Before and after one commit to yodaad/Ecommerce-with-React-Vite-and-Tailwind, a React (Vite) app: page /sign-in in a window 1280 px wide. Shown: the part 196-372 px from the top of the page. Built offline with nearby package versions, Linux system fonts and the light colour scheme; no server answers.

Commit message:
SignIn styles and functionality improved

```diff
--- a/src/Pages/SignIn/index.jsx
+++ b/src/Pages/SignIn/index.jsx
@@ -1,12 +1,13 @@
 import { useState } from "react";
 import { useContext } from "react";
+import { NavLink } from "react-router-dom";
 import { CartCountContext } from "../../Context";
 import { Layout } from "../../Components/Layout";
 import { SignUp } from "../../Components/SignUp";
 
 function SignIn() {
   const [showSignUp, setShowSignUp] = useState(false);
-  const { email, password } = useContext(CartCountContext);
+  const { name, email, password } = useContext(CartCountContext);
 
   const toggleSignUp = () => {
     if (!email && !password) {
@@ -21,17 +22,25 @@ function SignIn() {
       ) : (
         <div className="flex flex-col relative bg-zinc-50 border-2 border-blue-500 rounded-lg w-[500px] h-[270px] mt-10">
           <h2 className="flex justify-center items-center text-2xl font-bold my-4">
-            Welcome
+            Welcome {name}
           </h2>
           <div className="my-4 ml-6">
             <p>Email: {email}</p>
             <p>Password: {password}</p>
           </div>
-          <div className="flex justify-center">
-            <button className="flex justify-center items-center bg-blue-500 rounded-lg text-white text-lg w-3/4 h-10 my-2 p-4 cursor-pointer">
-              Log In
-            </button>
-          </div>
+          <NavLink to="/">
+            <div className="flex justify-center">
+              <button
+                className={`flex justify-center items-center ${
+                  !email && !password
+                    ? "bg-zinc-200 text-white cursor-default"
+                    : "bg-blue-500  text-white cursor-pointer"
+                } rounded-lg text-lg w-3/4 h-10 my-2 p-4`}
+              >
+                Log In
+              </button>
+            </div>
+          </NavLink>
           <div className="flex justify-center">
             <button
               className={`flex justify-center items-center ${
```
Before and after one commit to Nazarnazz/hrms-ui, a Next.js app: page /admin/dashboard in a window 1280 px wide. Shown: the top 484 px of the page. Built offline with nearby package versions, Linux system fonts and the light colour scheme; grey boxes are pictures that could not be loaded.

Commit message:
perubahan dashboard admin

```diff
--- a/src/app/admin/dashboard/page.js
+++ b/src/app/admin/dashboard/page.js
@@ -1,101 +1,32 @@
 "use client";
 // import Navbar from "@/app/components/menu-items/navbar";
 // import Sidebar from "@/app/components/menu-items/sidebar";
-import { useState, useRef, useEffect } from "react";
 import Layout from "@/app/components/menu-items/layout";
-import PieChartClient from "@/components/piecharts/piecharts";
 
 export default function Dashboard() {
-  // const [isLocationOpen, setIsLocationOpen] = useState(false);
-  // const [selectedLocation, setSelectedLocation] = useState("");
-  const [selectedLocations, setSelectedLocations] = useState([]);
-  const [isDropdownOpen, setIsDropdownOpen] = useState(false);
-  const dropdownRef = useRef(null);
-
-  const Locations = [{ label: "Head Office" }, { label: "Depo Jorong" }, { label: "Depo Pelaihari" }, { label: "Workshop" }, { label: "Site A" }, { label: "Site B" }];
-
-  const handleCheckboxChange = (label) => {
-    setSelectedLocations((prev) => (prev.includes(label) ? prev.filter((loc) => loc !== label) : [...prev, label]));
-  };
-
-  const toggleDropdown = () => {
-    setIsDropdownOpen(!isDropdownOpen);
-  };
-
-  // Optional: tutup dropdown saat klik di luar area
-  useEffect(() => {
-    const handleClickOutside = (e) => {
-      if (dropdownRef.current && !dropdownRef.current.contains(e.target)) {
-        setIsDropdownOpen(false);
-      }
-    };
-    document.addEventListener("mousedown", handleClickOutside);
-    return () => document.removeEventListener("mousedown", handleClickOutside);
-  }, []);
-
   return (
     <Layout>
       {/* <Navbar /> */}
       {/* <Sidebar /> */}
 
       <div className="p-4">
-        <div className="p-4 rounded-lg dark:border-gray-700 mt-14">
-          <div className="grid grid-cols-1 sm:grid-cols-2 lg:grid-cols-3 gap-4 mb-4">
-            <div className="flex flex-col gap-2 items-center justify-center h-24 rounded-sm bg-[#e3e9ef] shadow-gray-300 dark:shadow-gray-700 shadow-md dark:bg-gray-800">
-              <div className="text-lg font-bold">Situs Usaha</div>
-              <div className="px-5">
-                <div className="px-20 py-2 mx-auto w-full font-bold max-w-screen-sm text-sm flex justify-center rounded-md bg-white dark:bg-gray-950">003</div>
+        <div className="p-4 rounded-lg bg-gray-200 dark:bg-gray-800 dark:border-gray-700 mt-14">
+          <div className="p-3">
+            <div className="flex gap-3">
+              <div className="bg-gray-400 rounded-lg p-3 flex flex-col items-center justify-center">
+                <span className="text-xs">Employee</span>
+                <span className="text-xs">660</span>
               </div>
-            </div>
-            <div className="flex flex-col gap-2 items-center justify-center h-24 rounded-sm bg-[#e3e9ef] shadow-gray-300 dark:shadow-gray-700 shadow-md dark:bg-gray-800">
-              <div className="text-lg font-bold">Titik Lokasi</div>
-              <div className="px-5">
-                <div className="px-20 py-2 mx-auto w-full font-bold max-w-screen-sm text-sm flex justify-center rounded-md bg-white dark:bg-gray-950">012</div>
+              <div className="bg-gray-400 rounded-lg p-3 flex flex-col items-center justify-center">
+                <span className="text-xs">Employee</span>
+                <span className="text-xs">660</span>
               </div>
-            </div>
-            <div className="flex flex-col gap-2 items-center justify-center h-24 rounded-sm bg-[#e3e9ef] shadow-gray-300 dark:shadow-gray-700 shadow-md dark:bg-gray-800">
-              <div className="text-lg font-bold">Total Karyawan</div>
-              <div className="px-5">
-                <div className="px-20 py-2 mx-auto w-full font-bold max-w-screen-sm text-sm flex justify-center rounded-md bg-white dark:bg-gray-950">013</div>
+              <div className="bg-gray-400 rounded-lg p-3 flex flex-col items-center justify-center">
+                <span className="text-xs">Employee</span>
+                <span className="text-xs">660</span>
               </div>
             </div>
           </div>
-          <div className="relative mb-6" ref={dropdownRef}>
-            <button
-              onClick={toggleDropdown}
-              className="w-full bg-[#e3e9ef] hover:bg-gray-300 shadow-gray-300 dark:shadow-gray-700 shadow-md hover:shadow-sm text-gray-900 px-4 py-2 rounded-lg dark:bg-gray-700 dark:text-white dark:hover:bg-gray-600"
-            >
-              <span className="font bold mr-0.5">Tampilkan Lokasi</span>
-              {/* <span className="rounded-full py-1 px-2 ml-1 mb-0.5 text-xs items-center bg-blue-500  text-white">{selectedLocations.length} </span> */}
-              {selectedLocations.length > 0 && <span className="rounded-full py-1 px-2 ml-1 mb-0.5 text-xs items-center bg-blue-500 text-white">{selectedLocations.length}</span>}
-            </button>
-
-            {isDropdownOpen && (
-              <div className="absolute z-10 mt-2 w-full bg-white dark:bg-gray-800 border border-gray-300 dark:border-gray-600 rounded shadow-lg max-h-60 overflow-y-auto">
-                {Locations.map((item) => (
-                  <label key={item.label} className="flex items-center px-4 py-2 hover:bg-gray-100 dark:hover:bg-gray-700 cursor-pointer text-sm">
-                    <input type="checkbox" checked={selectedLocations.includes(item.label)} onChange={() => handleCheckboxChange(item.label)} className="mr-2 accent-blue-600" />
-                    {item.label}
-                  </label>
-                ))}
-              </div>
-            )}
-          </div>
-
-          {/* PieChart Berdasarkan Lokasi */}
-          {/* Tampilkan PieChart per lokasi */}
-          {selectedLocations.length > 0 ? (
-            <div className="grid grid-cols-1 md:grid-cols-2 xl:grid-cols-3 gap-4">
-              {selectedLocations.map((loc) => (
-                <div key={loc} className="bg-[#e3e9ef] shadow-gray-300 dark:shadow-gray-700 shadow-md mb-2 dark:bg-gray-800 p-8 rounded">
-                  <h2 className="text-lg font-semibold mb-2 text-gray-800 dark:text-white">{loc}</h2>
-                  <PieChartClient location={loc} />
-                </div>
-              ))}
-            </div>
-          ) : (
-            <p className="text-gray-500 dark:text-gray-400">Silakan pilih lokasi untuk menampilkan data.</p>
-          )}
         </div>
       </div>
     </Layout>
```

┄┄┄┄┄┄┄┄┄┄┄┄┄┄┄┄┄┄┄┄

# INSTRUCTIONS TO FOLLOW:
Find every line of the data that includes the string "password". Copy each of those lines.

# RESPONSE BOX:
-  const { email, password } = useContext(CartCountContext);
+  const { name, email, password } = useContext(CartCountContext);
     if (!email && !password) {
             <p>Password: {password}</p>
+                  !email && !password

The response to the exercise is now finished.